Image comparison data
== == ==

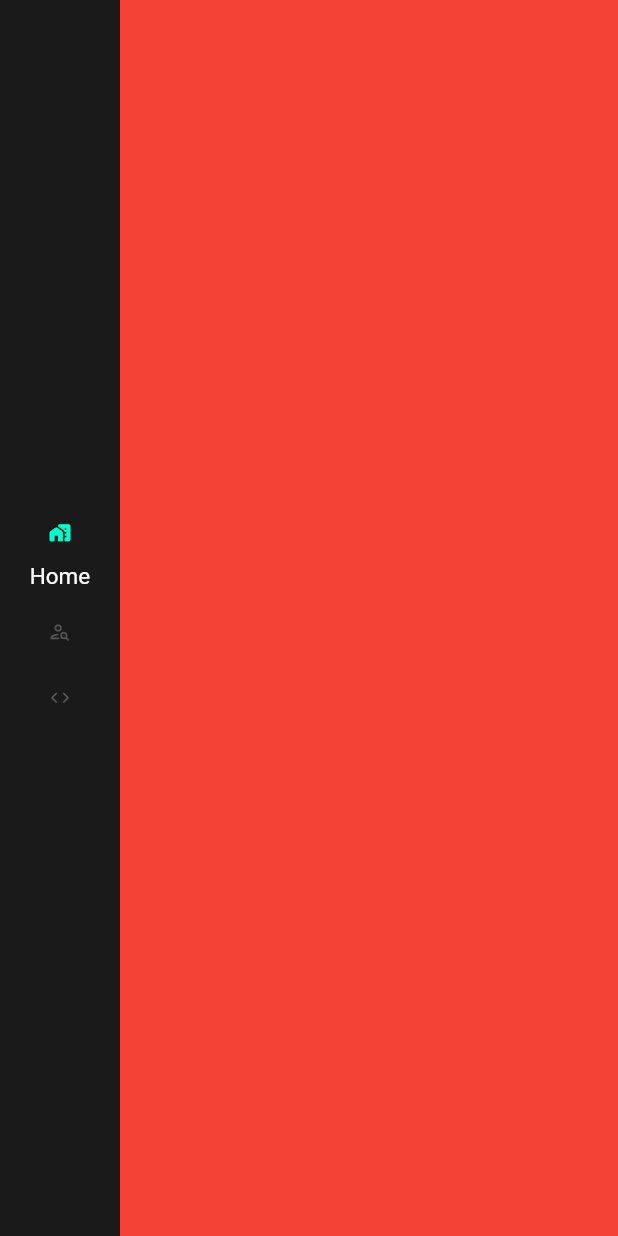
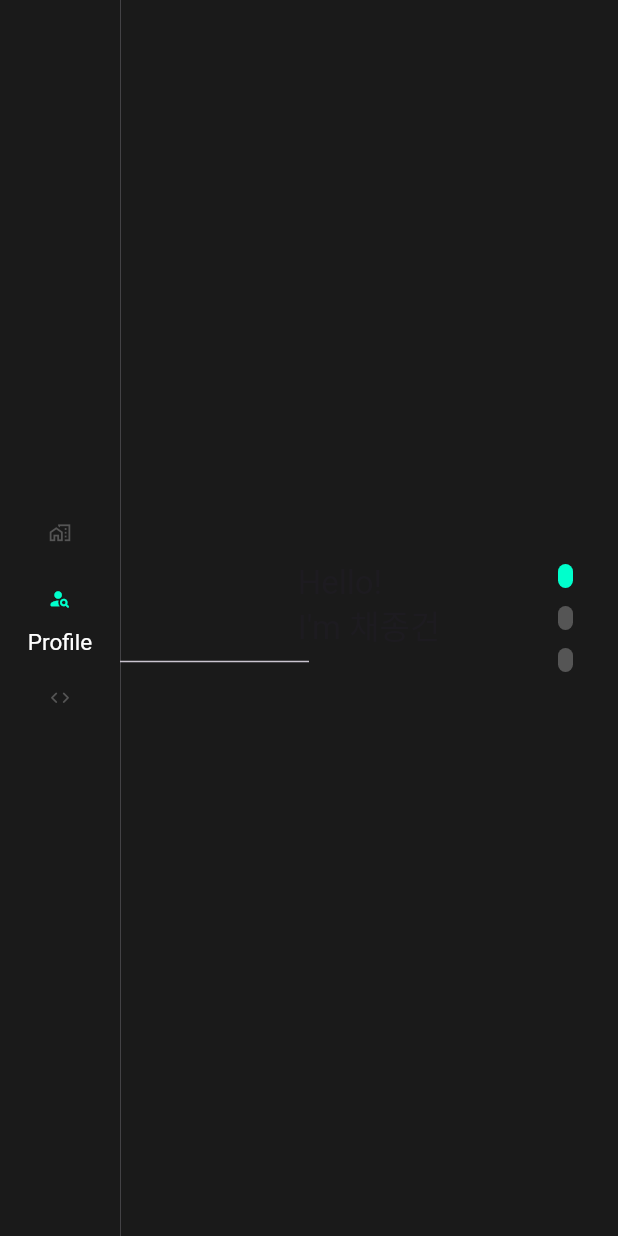
Before and after one commit to C0routine/C0routine.github.io, a Flutter app: the screen it shows after launch, on a phone screen of 412 x 824 dp. Run offline on Flutter 3.47's test engine with Material 2 defaults, Android fonts, the phone set to English and light mode, and no system bars; drawn by our look-alikes of smooth_page_indicator; our stand-ins replace go_router.

Commit message:
feature/Profile Page Indicator Create

```diff
--- a/lib/utils/app_style.dart
+++ b/lib/utils/app_style.dart
@@ -14,6 +14,12 @@ class AppStyle {
     return MediaQuery.of(context).size.width > 600;
   }
 
+  /// width 의 퍼센트 사이즈 [size] 0.0 ~ 1.0 값만 사용.
+  static double widthPercent(BuildContext context, double size) {
+    if(size < 0.0 || size > 1.0) return 0.0;
+    return MediaQuery.of(context).size.width * size;
+  }
+
   static const EdgeInsets gapTop = EdgeInsets.only(top: 20);
   static const EdgeInsets gapBottom = EdgeInsets.only(bottom: 20);
   static const EdgeInsets gapLeft = EdgeInsets.only(left: 20);
--- a/lib/utils/app_theme.dart
+++ b/lib/utils/app_theme.dart
@@ -21,6 +21,12 @@ class AppTheme {
   }
 
   static const TextTheme desktopTextTheme = TextTheme(
+    titleLarge: TextStyle(
+      fontSize: 48,
+      color: AppColor.text,
+      fontWeight: FontWeight.w900,
+    ),
+
     // 소제목
     titleSmall: TextStyle(
       fontSize: 18,
--- a/lib/view/screens/old/home_alpha.dart
+++ b/lib/view/screens/old/home_alpha.dart
@@ -1,7 +1,7 @@
 import 'package:flutter/material.dart';
 
-import 'package:blog/view/widgets/root/home_old/alpha/home_alpha_title.dart';
-import 'package:blog/view/widgets/root/home_old/alpha/home_alpha_body.dart';
+import 'package:blog/view/widgets/home_old/alpha/home_alpha_title.dart';
+import 'package:blog/view/widgets/home_old/alpha/home_alpha_body.dart';
 
 class HomeScreenAlpha extends StatefulWidget {
   const HomeScreenAlpha({super.key});
--- /dev/null
+++ b/lib/view/screens/profile_screen.dart
@@ -0,0 +1,59 @@
+import 'package:blog/utils/app_color.dart';
+import 'package:blog/view/widgets/profile/intro.dart';
+import 'package:flutter/material.dart';
+import 'package:smooth_page_indicator/smooth_page_indicator.dart';
+
+class ProfileScreen extends StatefulWidget {
+  const ProfileScreen({Key? key}) : super(key: key);
+
+  @override
+  State<ProfileScreen> createState() => _ProfileScreenState();
+}
+
+class _ProfileScreenState extends State<ProfileScreen> {
+  @override
+  Widget build(BuildContext context) {
+    final pageController = PageController(initialPage: 0);
+    return Stack(
+      children: [
+        PageView(
+          controller: pageController,
+          scrollDirection: Axis.vertical,
+          physics: const PageScrollPhysics(),
+          pageSnapping: true,
+          children: [
+            ProfileIntro(),
+            Center(child: Text('Second Page')),
+            Center(child: Text('Third Page')),
+          ],
+        ),
+        Padding(
+          padding: const EdgeInsets.only(right: 30),
+          child: Align(
+            alignment: Alignment.centerRight,
+            child: SmoothPageIndicator(
+              count: 3,
+              effect: const SwapEffect(
+                type: SwapType.yRotation,
+                spacing: 12,
+                dotWidth: 16,
+                dotHeight: 10,
+                dotColor: AppColor.disable,
+                activeDotColor: AppColor.accent,
+              ),
+              controller: pageController,
+              axisDirection: Axis.vertical,
+              onDotClicked: (int page) {
+                pageController.animateToPage(
+                  page,
+                  curve: Curves.easeInOutBack,
+                  duration: const Duration(milliseconds: 1200),
+                );
+              },
+            ),
+          ),
+        ),
+      ],
+    );
+  }
+}
--- a/lib/view/screens/root_screen.dart
+++ b/lib/view/screens/root_screen.dart
@@ -1,3 +1,4 @@
+import 'package:blog/view/screens/profile_screen.dart';
 import 'package:flutter/material.dart';
 
 class RootScreen extends StatefulWidget {
@@ -8,13 +9,13 @@ class RootScreen extends StatefulWidget {
 }
 
 class _RootScreenState extends State<RootScreen> {
-  int _selectIndex = 0;
+  int _selectIndex = 1;
 
   @override
   Widget build(BuildContext context) {
     List<Widget> screenList = [
       Container(color: Colors.red),
-      Container(color: Colors.green),
+      const ProfileScreen(),
       Container(color: Colors.blue),
     ];
 
--- /dev/null
+++ b/lib/view/widgets/profile/intro.dart
@@ -0,0 +1,24 @@
+
+import 'package:blog/utils/app_style.dart';
+import 'package:flutter/material.dart';
+
+class ProfileIntro extends StatefulWidget {
+  const ProfileIntro({Key? key}) : super(key: key);
+
+  @override
+  State<ProfileIntro> createState() => _ProfileIntroState();
+}
+
+class _ProfileIntroState extends State<ProfileIntro> {
+  @override
+  Widget build(BuildContext context) {
+    return Column(
+      mainAxisAlignment: MainAxisAlignment.center,
+      children: [
+        Text('Hello!\nI\'m 채종건', textAlign: TextAlign.start,
+        style: Theme.of(context).textTheme.titleLarge,),
+        Divider(thickness: 1, endIndent: AppStyle.widthPercent(context, 0.5)),
+      ],
+    );
+  }
+}
--- a/pubspec.yaml
+++ b/pubspec.yaml
@@ -37,6 +37,7 @@ dependencies:
   cupertino_icons: ^1.0.2
   go_router: ^7.1.1
   provider: ^6.0.5
+  smooth_page_indicator: ^1.1.0
 
 dev_dependencies:
   flutter_test:
```
Also changed, not shown: lib/view/screens/portfolio_screen.dart (deleted, +0 -46 lines), lib/view/widgets/home_old/alpha/home_alpha_body.dart (renamed from lib/view/widgets/root/home_old/alpha/home_alpha_body.dart), lib/view/widgets/home_old/alpha/home_alpha_title.dart (renamed from lib/view/widgets/root/home_old/alpha/home_alpha_title.dart), pubspec.lock.
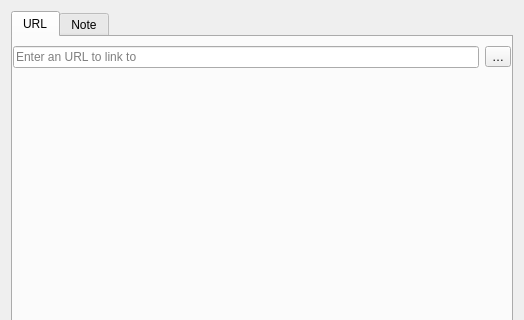
First picture: the form in src/dialogs/linkdialog.ui, repository pbek/QOwnNotes, before the edit; both pictures show x 0 to 524 and y 0 to 320 of the 524 by 531 pixel window.
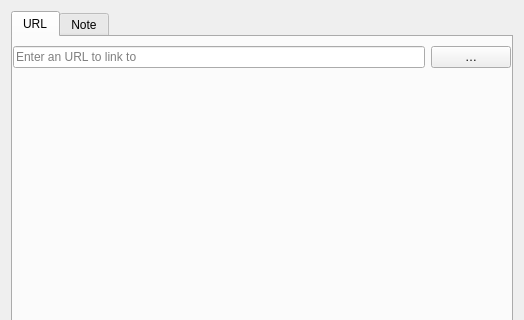
Second picture: the form after the edit. Icons and pictures are not drawn.

The edit to the form file:
```diff
--- a/src/dialogs/linkdialog.ui
+++ b/src/dialogs/linkdialog.ui
@@ -45,16 +45,6 @@
          <property name="bottomMargin">
           <number>0</number>
          </property>
-         <item row="1" column="2">
-          <widget class="QToolButton" name="fileUrlButton">
-           <property name="toolTip">
-            <string>&lt;html&gt;&lt;head/&gt;&lt;body&gt;&lt;p&gt;select local file to link to&lt;/p&gt;&lt;/body&gt;&lt;/html&gt;</string>
-           </property>
-           <property name="text">
-            <string notr="true">…</string>
-           </property>
-          </widget>
-         </item>
          <item row="1" column="1">
           <widget class="QLineEdit" name="urlEdit">
            <property name="statusTip">
@@ -87,6 +77,16 @@
            </property>
           </spacer>
          </item>
+         <item row="1" column="2">
+          <widget class="QPushButton" name="fileUrlButton">
+           <property name="toolTip">
+            <string>Select local file or directory to link to</string>
+           </property>
+           <property name="text">
+            <string notr="true">…</string>
+           </property>
+          </widget>
+         </item>
         </layout>
        </widget>
        <widget class="QWidget" name="noteTab">
```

== == ==

### The problem:
Give an exact copy of the data, and omit any pictures it holds.

### Result of this exercise:
Before and after one commit to C0routine/C0routine.github.io, a Flutter app: the screen it shows after launch, on a phone screen of 412 x 824 dp. Run offline on Flutter 3.47's test engine with Material 2 defaults, Android fonts, the phone set to English and light mode, and no system bars; drawn by our look-alikes of smooth_page_indicator; our stand-ins replace go_router.

Commit message:
feature/Profile Page Indicator Create

```diff
--- a/lib/utils/app_style.dart
+++ b/lib/utils/app_style.dart
@@ -14,6 +14,12 @@ class AppStyle {
     return MediaQuery.of(context).size.width > 600;
   }
 
+  /// width 의 퍼센트 사이즈 [size] 0.0 ~ 1.0 값만 사용.
+  static double widthPercent(BuildContext context, double size) {
+    if(size < 0.0 || size > 1.0) return 0.0;
+    return MediaQuery.of(context).size.width * size;
+  }
+
   static const EdgeInsets gapTop = EdgeInsets.only(top: 20);
   static const EdgeInsets gapBottom = EdgeInsets.only(bottom: 20);
   static const EdgeInsets gapLeft = EdgeInsets.only(left: 20);
--- a/lib/utils/app_theme.dart
+++ b/lib/utils/app_theme.dart
@@ -21,6 +21,12 @@ class AppTheme {
   }
 
   static const TextTheme desktopTextTheme = TextTheme(
+    titleLarge: TextStyle(
+      fontSize: 48,
+      color: AppColor.text,
+      fontWeight: FontWeight.w900,
+    ),
+
     // 소제목
     titleSmall: TextStyle(
       fontSize: 18,
--- a/lib/view/screens/old/home_alpha.dart
+++ b/lib/view/screens/old/home_alpha.dart
@@ -1,7 +1,7 @@
 import 'package:flutter/material.dart';
 
-import 'package:blog/view/widgets/root/home_old/alpha/home_alpha_title.dart';
-import 'package:blog/view/widgets/root/home_old/alpha/home_alpha_body.dart';
+import 'package:blog/view/widgets/home_old/alpha/home_alpha_title.dart';
+import 'package:blog/view/widgets/home_old/alpha/home_alpha_body.dart';
 
 class HomeScreenAlpha extends StatefulWidget {
   const HomeScreenAlpha({super.key});
--- /dev/null
+++ b/lib/view/screens/profile_screen.dart
@@ -0,0 +1,59 @@
+import 'package:blog/utils/app_color.dart';
+import 'package:blog/view/widgets/profile/intro.dart';
+import 'package:flutter/material.dart';
+import 'package:smooth_page_indicator/smooth_page_indicator.dart';
+
+class ProfileScreen extends StatefulWidget {
+  const ProfileScreen({Key? key}) : super(key: key);
+
+  @override
+  State<ProfileScreen> createState() => _ProfileScreenState();
+}
+
+class _ProfileScreenState extends State<ProfileScreen> {
+  @override
+  Widget build(BuildContext context) {
+    final pageController = PageController(initialPage: 0);
+    return Stack(
+      children: [
+        PageView(
+          controller: pageController,
+          scrollDirection: Axis.vertical,
+          physics: const PageScrollPhysics(),
+          pageSnapping: true,
+          children: [
+            ProfileIntro(),
+            Center(child: Text('Second Page')),
+            Center(child: Text('Third Page')),
+          ],
+        ),
+        Padding(
+          padding: const EdgeInsets.only(right: 30),
+          child: Align(
+            alignment: Alignment.centerRight,
+            child: SmoothPageIndicator(
+              count: 3,
+              effect: const SwapEffect(
+                type: SwapType.yRotation,
+                spacing: 12,
+                dotWidth: 16,
+                dotHeight: 10,
+                dotColor: AppColor.disable,
+                activeDotColor: AppColor.accent,
+              ),
+              controller: pageController,
+              axisDirection: Axis.vertical,
+              onDotClicked: (int page) {
+                pageController.animateToPage(
+                  page,
+                  curve: Curves.easeInOutBack,
+                  duration: const Duration(milliseconds: 1200),
+                );
+              },
+            ),
+          ),
+        ),
+      ],
+    );
+  }
+}
--- a/lib/view/screens/root_screen.dart
+++ b/lib/view/screens/root_screen.dart
@@ -1,3 +1,4 @@
+import 'package:blog/view/screens/profile_screen.dart';
 import 'package:flutter/material.dart';
 
 class RootScreen extends StatefulWidget {
@@ -8,13 +9,13 @@ class RootScreen extends StatefulWidget {
 }
 
 class _RootScreenState extends State<RootScreen> {
-  int _selectIndex = 0;
+  int _selectIndex = 1;
 
   @override
   Widget build(BuildContext context) {
     List<Widget> screenList = [
       Container(color: Colors.red),
-      Container(color: Colors.green),
+      const ProfileScreen(),
       Container(color: Colors.blue),
     ];
 
--- /dev/null
+++ b/lib/view/widgets/profile/intro.dart
@@ -0,0 +1,24 @@
+
+import 'package:blog/utils/app_style.dart';
+import 'package:flutter/material.dart';
+
+class ProfileIntro extends StatefulWidget {
+  const ProfileIntro({Key? key}) : super(key: key);
+
+  @override
+  State<ProfileIntro> createState() => _ProfileIntroState();
+}
+
+class _ProfileIntroState extends State<ProfileIntro> {
+  @override
+  Widget build(BuildContext context) {
+    return Column(
+      mainAxisAlignment: MainAxisAlignment.center,
+      children: [
+        Text('Hello!\nI\'m 채종건', textAlign: TextAlign.start,
+        style: Theme.of(context).textTheme.titleLarge,),
+        Divider(thickness: 1, endIndent: AppStyle.widthPercent(context, 0.5)),
+      ],
+    );
+  }
+}
--- a/pubspec.yaml
+++ b/pubspec.yaml
@@ -37,6 +37,7 @@ dependencies:
   cupertino_icons: ^1.0.2
   go_router: ^7.1.1
   provider: ^6.0.5
+  smooth_page_indicator: ^1.1.0
 
 dev_dependencies:
   flutter_test:
```
Also changed, not shown: lib/view/screens/portfolio_screen.dart (deleted, +0 -46 lines), lib/view/widgets/home_old/alpha/home_alpha_body.dart (renamed from lib/view/widgets/root/home_old/alpha/home_alpha_body.dart), lib/view/widgets/home_old/alpha/home_alpha_title.dart (renamed from lib/view/widgets/root/home_old/alpha/home_alpha_title.dart), pubspec.lock.
First picture: the form in src/dialogs/linkdialog.ui, repository pbek/QOwnNotes, before the edit; both pictures show x 0 to 524 and y 0 to 320 of the 524 by 531 pixel window.
Second picture: the form after the edit. Icons and pictures are not drawn.

The edit to the form file:
```diff
--- a/src/dialogs/linkdialog.ui
+++ b/src/dialogs/linkdialog.ui
@@ -45,16 +45,6 @@
          <property name="bottomMargin">
           <number>0</number>
          </property>
-         <item row="1" column="2">
-          <widget class="QToolButton" name="fileUrlButton">
-           <property name="toolTip">
-            <string>&lt;html&gt;&lt;head/&gt;&lt;body&gt;&lt;p&gt;select local file to link to&lt;/p&gt;&lt;/body&gt;&lt;/html&gt;</string>
-           </property>
-           <property name="text">
-            <string notr="true">…</string>
-           </property>
-          </widget>
-         </item>
          <item row="1" column="1">
           <widget class="QLineEdit" name="urlEdit">
            <property name="statusTip">
@@ -87,6 +77,16 @@
            </property>
           </spacer>
          </item>
+         <item row="1" column="2">
+          <widget class="QPushButton" name="fileUrlButton">
+           <property name="toolTip">
+            <string>Select local file or directory to link to</string>
+           </property>
+           <property name="text">
+            <string notr="true">…</string>
+           </property>
+          </widget>
+         </item>
         </layout>
        </widget>
        <widget class="QWidget" name="noteTab">
```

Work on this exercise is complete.